Introduction There are ongoing issues with legal definitions, culpability and intent, covert and overt conflict in social relationships, private, semi-private and residential home settings. We must consider the dynamic of power relations within families, clients and care providers, and a whole range of informal care givers. There are clearly different dynamics at work if the abuser is a spouse and carer burnout, to mis-treatment by adult children due to growing dependencies or external abuse for a variety of reasons (crime, punishment, gerontophobia, etc)
Perspectives The life course perspective looks at historical or continuation patterns. Age associated vulnerability looks at diminished abilities for self-care and protection and distinguishes elder mistreatment from other forms. Categories include: Physical, Psychological, Financial and Neglect. See Def on Page 283 Abuse is conduct by responsible caregivers or other individuals and neglect is Omission by responsible caregivers. This may cause disconnects in both policy and research

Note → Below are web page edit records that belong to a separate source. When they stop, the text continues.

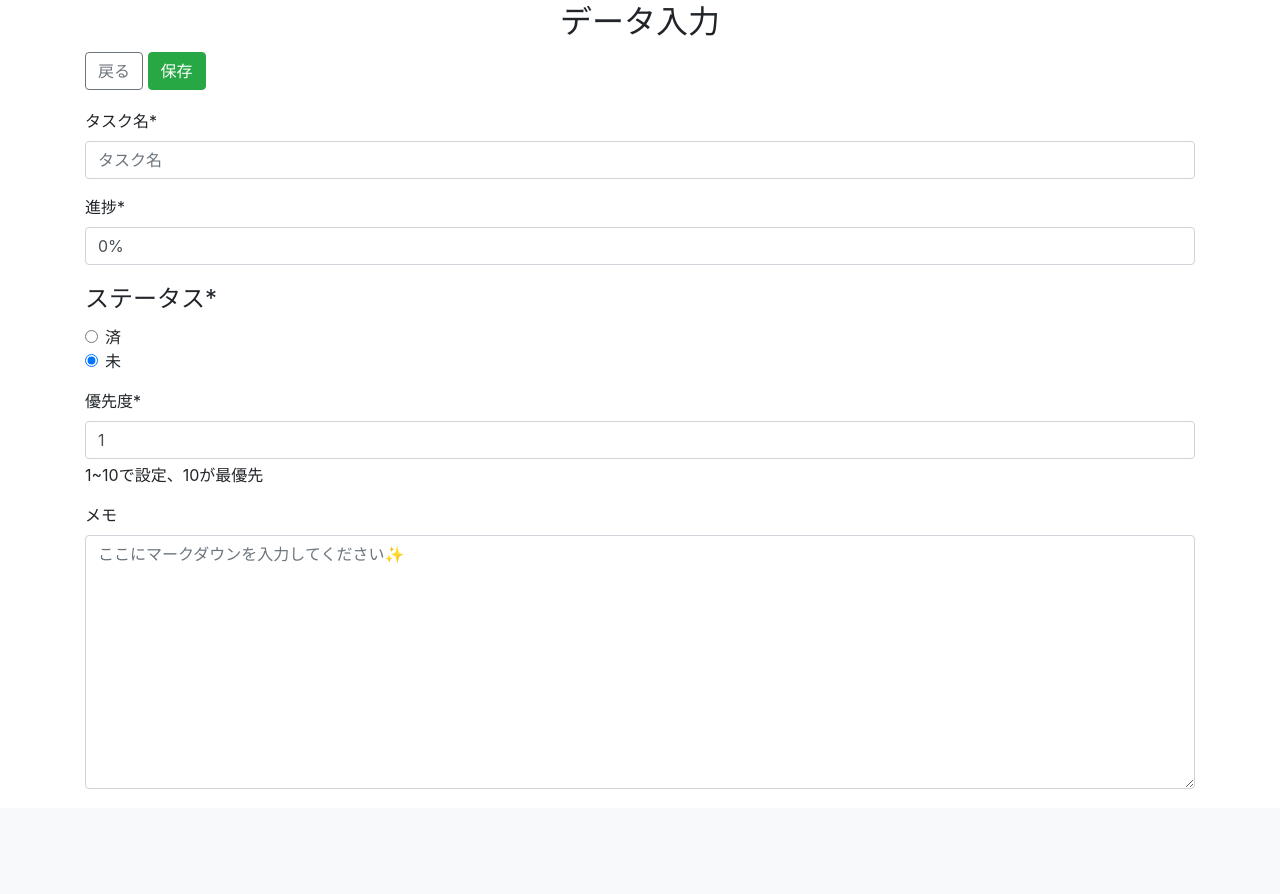
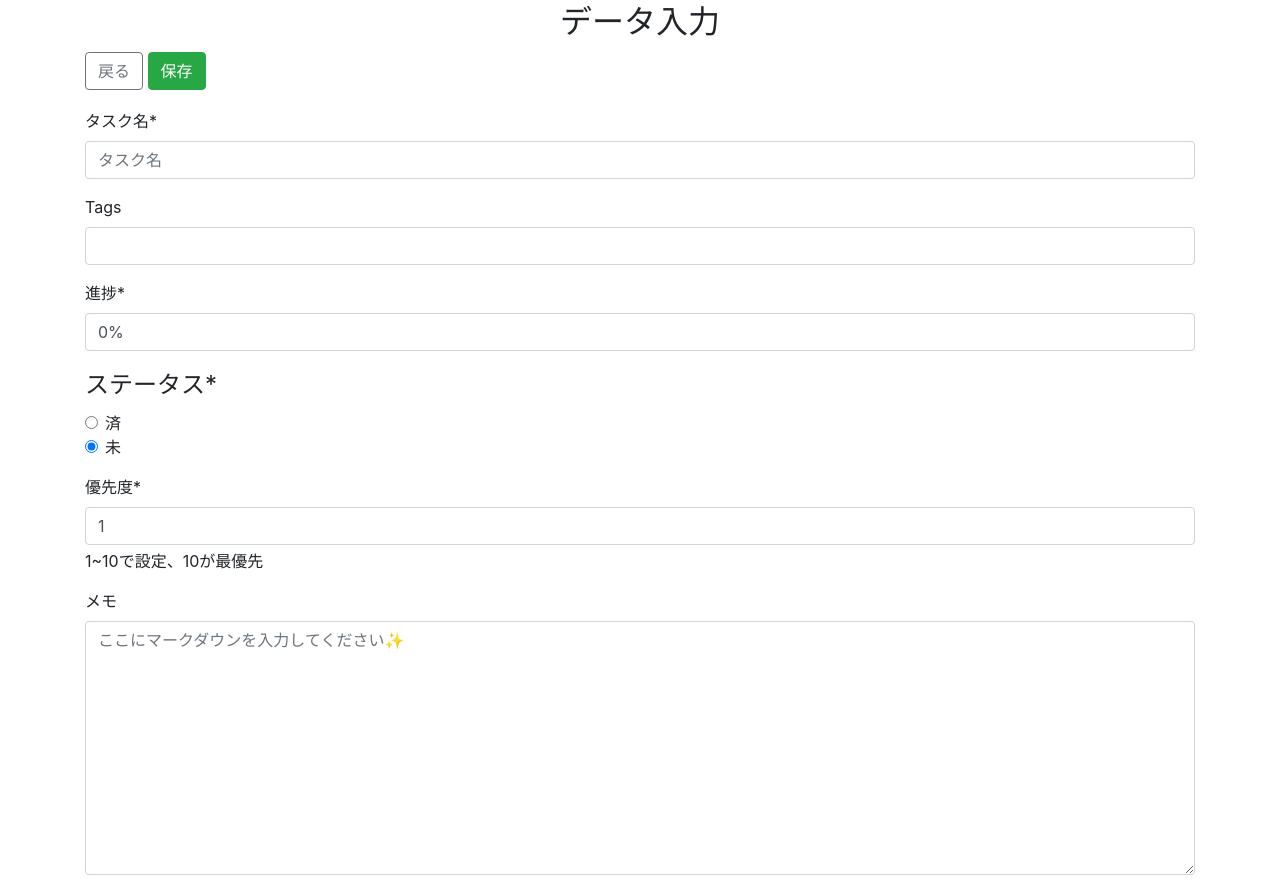
Before and after one commit to mentaikozo/django-todo-manager, a Django app: page /create/ in a window 1280 px wide. Shown: the part 56-950 px from the top of the page. Before the commit the page ends 845 px from the top, so only its background shows below. Run offline with Django 5.2, Linux system fonts and the light colour scheme; the visitor is signed in with stand-in values (Sample User, id 1); some libraries are stand-ins or nearby versions.

Commit message:
feat: タグをつけられるようにした

```diff
--- a/app/forms.py
+++ b/app/forms.py
@@ -1,5 +1,6 @@
 from django.contrib.auth.forms import AuthenticationForm
 from django.forms import ModelForm
+from taggit.forms import TagField  # タグ用のフィールドをインポート
 
 from app.models import Task
 from django import forms
@@ -13,11 +14,17 @@ class LoginForm(AuthenticationForm):
 
 
 class TaskForm(ModelForm):
+    tags = TagField(required=False)  # タグフィールドを追加
+
     class Meta:
         model = Task
-        fields = ["name", "progress", "status", "priority", "notes"]
+        fields = ["name", "tags", "progress", "status", "priority", "notes"]  # 必要なフィールドに 'tags' を追加
         widgets = {
             "name": forms.TextInput(attrs={"placeholder": "タスク名"}),
+            "tags": forms.CharField(
+                widget=forms.TextInput(attrs={'placeholder': '例: tag1, tag2, tag3'}),
+                help_text='カンマで区切って複数タグを入力'
+            ),
             "progress": forms.TextInput(attrs={"placeholder": "input any%"}),
             "status": forms.RadioSelect(),
             "priority": forms.NumberInput(attrs={"min": 1, "max": 10}),
@@ -25,8 +32,9 @@ class TaskForm(ModelForm):
         }
         labels = {
             "name": "タスク名",
+            "tags": "タグ",
             "progress": "進捗",
             "status": "ステータス",
             "priority": "優先度",
-            "notes": "メモ"
+            "notes": "メモ",
         }
--- a/app/models.py
+++ b/app/models.py
@@ -2,6 +2,7 @@ from django.core import validators
 from django.db import models
 from django.utils import timezone
 import markdown2
+from taggit.managers import TaggableManager  # タグ機能をインポート
 
 
 class Task(models.Model):
@@ -14,6 +15,8 @@ class Task(models.Model):
         verbose_name="タスク名",
         max_length=100
     )
+
+    tags = TaggableManager()
 
     progress = models.CharField(
         verbose_name = "進捗",
@@ -46,6 +49,7 @@ class Task(models.Model):
         max_length=50000
     )
 
+
     def render_notes_as_html(self):
         """マークダウンをHTMLに変換して返す"""
         converter = markdown2.Markdown(extras=["tables", "fenced-code-blocks"])
--- a/app/views.py
+++ b/app/views.py
@@ -24,7 +24,9 @@ import django_otp
 from django_otp.plugins.otp_totp.models import TOTPDevice
 from django_otp.qr import write_qrcode_image
 
+
 logger = logging.getLogger(__name__)
+
 
 class TopView(TemplateView):
     template_name = "app/top.html"
@@ -69,11 +71,29 @@ class TaskCreateView(LoginRequiredMixin, CreateView):
     form_class = TaskForm
     success_url = reverse_lazy('app:home')
 
+    def form_valid(self, form):
+        response = super().form_valid(form)
+        tags = form.cleaned_data.get('tags')
+        if tags:
+            # 先にオブジェクトを保存
+            self.object.save()
+            self.object.tags.add(*tags)
+            self.object.save()
+        return response
+
 
 class TaskUpdateView(LoginRequiredMixin, UpdateView):
     model = Task
     form_class = TaskForm
     success_url = reverse_lazy('app:home')
+
+    def form_valid(self, form):
+        response = super().form_valid(form)
+        tags = form.cleaned_data.get('tags')
+        if tags:
+            self.object.tags = tags
+            self.object.save()
+        return response
 
 
 class TaskDeleteView(LoginRequiredMixin, DeleteView):
--- a/learning_manager/settings.py
+++ b/learning_manager/settings.py
@@ -46,6 +46,7 @@ INSTALLED_APPS = [
     "crispy_bootstrap4",
     'app.apps.AppConfig',
     'django_tables2',
+    'taggit',
     'axes'
 ]
 
--- a/requirements.txt
+++ b/requirements.txt
@@ -6,6 +6,7 @@ django-extensions==3.2.3
 django-filter==24.3
 django_otp==1.5.4
 django-tables2==2.7.5
+django-taggit==6.1.0
 djangorestframework==3.15.2
 markdown2==2.5.3
 qrcode==8.0
```
Also changed, not shown: app/templates/app/task_card.html (+14 -0 lines).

Prevalence 2006 data suggest from 3-10% of older persons suffer from some form of mistreatment. Many studies rely on reported cases and this data is often weak and under-reported. Elder Abuse may be embedded in Family Violence issues and not filtered out. Rates of intimate partner violence are similar across the age span. Three possible reporters of mistreatment are perpetrators, victims, and third parties. Victims are often fearful to report due to retaliation, withdrawal of support, feeling foolish, feeling partially responsible for the perpetrators behavior.
Reporting There may be a legal requirement to report abuse or not. Assault falls under the Criminal Code, Financial Abuse is often under-reported. If third parties are family members there may be some reluctance to become the “Whistle Blower” Causal Factors include-women in poor health, living with someone else who is isolated and without support, lack of financial resources due the a constellation of problems. Mistreatment by adult children has now overtaken that of the spouse and sons are more likely the perpetrators than daughters. Inherited assets and lost resources often are a source of family confict.
Care Issues Relying on Carers who have substance problems, who are unemployed, who is the only person providing support and assistance, increases the risk of mistreatment. About 4-6% of Canadians are living in Care Facilities. In US 30% of Nursing Homes were cited for abuse violations from 1999-2001. Theft 1.5-5.7%-19% depending on who is reporting. Physical abuse is much more difficult to determine and to identify without clear guidelines and ongoing holistic reviews.
Policy Issues Legislation Adult Protection Coordinated Legal, Medical and Psychosocial Services. Risk Model development Legal responses and criminalization has not been particularly effective Preventative measures Community bases services to deliver care and support Intensive informal support for families.